January 19th, 2012

Theology Thursday: John Cobb

by Max Andrews

Theology Thursday is a new feature on the blog, which gives a brief introduction to a theological person of significance.

Theologian: John B. Cobb

General summary of his theology: This concept of God has him evolving in the world, co-dependent, and God needs us to evolve with him. God is not all-powerful and he cannot necessarily bring out what he wills. God works with us by luring us; to lure the cosmos and us to an ever-greater directedness, novelty, harmony, and fulfillment. God is not omniscient because the future is truly open. This is a facet is similar to the open theist’s concept of omniscience though the open theist typically affirms that omniscience is defined as God knowing everything in so long as it is possible for him to know it. A more modest case would simply be that omniscience is redefined.

God is seen as an actual and everlasting entity who is becoming (evolving) in potential as a being.

  • He supplies every entity with it’s initial entity and gives to all beings relevance
  • God needs the world as much as the world needs God
  • The consequent of the pole (physical or actual pole; contrast to potential or primordial pole), also called nature instead of pole, which receives or prehends, uses and is affected by the concrete entities of the world
Consider the lemniscate as an illustration of God’s and the world.

Left side

  • Potential and not actual (dotted line maybe)
  • Eternal objects
  • Primordial and mental

Right side

  • Consequent or physical pole
  • Relates to all actual entities, galaxies, stars, physics, etc.

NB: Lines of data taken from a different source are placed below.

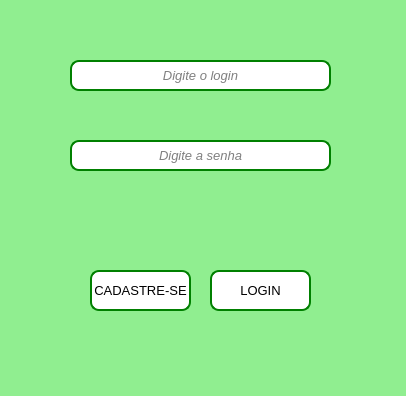
LucasZick/ShortProjectsAndPracticing_Python, file Python/LoginApp/LoginWindow.ui: the form before one commit.
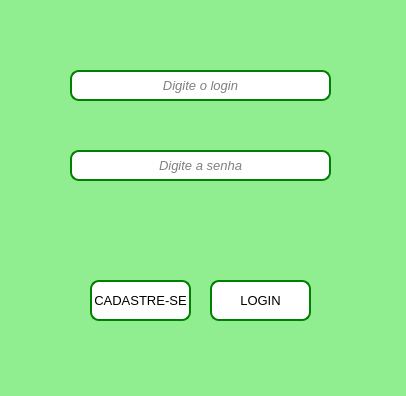
The form after the commit.

```diff
--- a/Python/LoginApp/LoginWindow.ui
+++ b/Python/LoginApp/LoginWindow.ui
@@ -39,7 +39,7 @@
     <property name="geometry">
      <rect>
       <x>70</x>
-      <y>60</y>
+      <y>70</y>
       <width>261</width>
       <height>31</height>
      </rect>
@@ -72,7 +72,7 @@
     <property name="geometry">
      <rect>
       <x>70</x>
-      <y>140</y>
+      <y>150</y>
       <width>261</width>
       <height>31</height>
      </rect>
@@ -108,7 +108,7 @@
     <property name="geometry">
      <rect>
       <x>90</x>
-      <y>270</y>
+      <y>280</y>
       <width>101</width>
       <height>41</height>
      </rect>
@@ -132,7 +132,7 @@
     <property name="geometry">
      <rect>
       <x>210</x>
-      <y>270</y>
+      <y>280</y>
       <width>101</width>
       <height>41</height>
      </rect>
@@ -156,7 +156,7 @@
     <property name="geometry">
      <rect>
       <x>70</x>
-      <y>200</y>
+      <y>210</y>
       <width>261</width>
       <height>51</height>
      </rect>
```
Left out of the diff: 2 changed lines with no effect on the pictures.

God is absorbing in and through the consequent nature all good and evil valuations from all actual entities. Through creative prehension, in order to make all things and to turn all increasingly to the good, God transforms everything he took in through the consequent nature and re-injects it into the consequent world. God is seen as dynamic, growing, evolving, learning, and directing; also, in an organic relation to all entities in the world. Because God is not distinct from the world we can infer things about God from the world. As responsive and growing God too is partially created by the universe as he interacts in it. He hopefully creates good out of all occasions and persuasively lures to greater creativity and harmony, etc.

Process is a view of reality as a whole. The world is dynamic, relational, and evolutionary. Time, process metaphysics, is not a single smooth flow but droplets or actual occasions. An actual occasion is the basic unit of reality. This actual occasion (currently understand as being Planck time, 10-43sec.) and it’s evaluation is prehended by the occasions that follow and personal human existence is wholly made up of these occasions dynamically. All of reality and it’s massive occasions are interrelated because the cosmic realm is a living whole (like an organism) then all things are vitally linked for ultimate actualization of possibilities. All reality, then, is an interrelated society of societies of occasions and all of things impact all other things—causal efficacy (not mechanical), understood as relational that which forms an organic whole. Ontorelations, a result of what exists as a result of relationships. From within all of this, God is lovingly seeking to lure the world to greater creativity… out of destructive chaos.

Positives about Cobb

  • Attempted to provide a way out of the problem of evil
  • Attempted to preserve libertarian human freedom
  • Integrates divine activity in the world and does not divorce them
  • God genuinely pursues relations with man and the created order

Negatives about Cobb

  • God becomes dependent on the world
  • God is not maximally perfect–seems to merely depict transcendent human properties and not fully infinite
  • God is no omnipotent–he cannot necessarily bring about what he wills
  • God is not omniscient
  • All of reality is rather mystic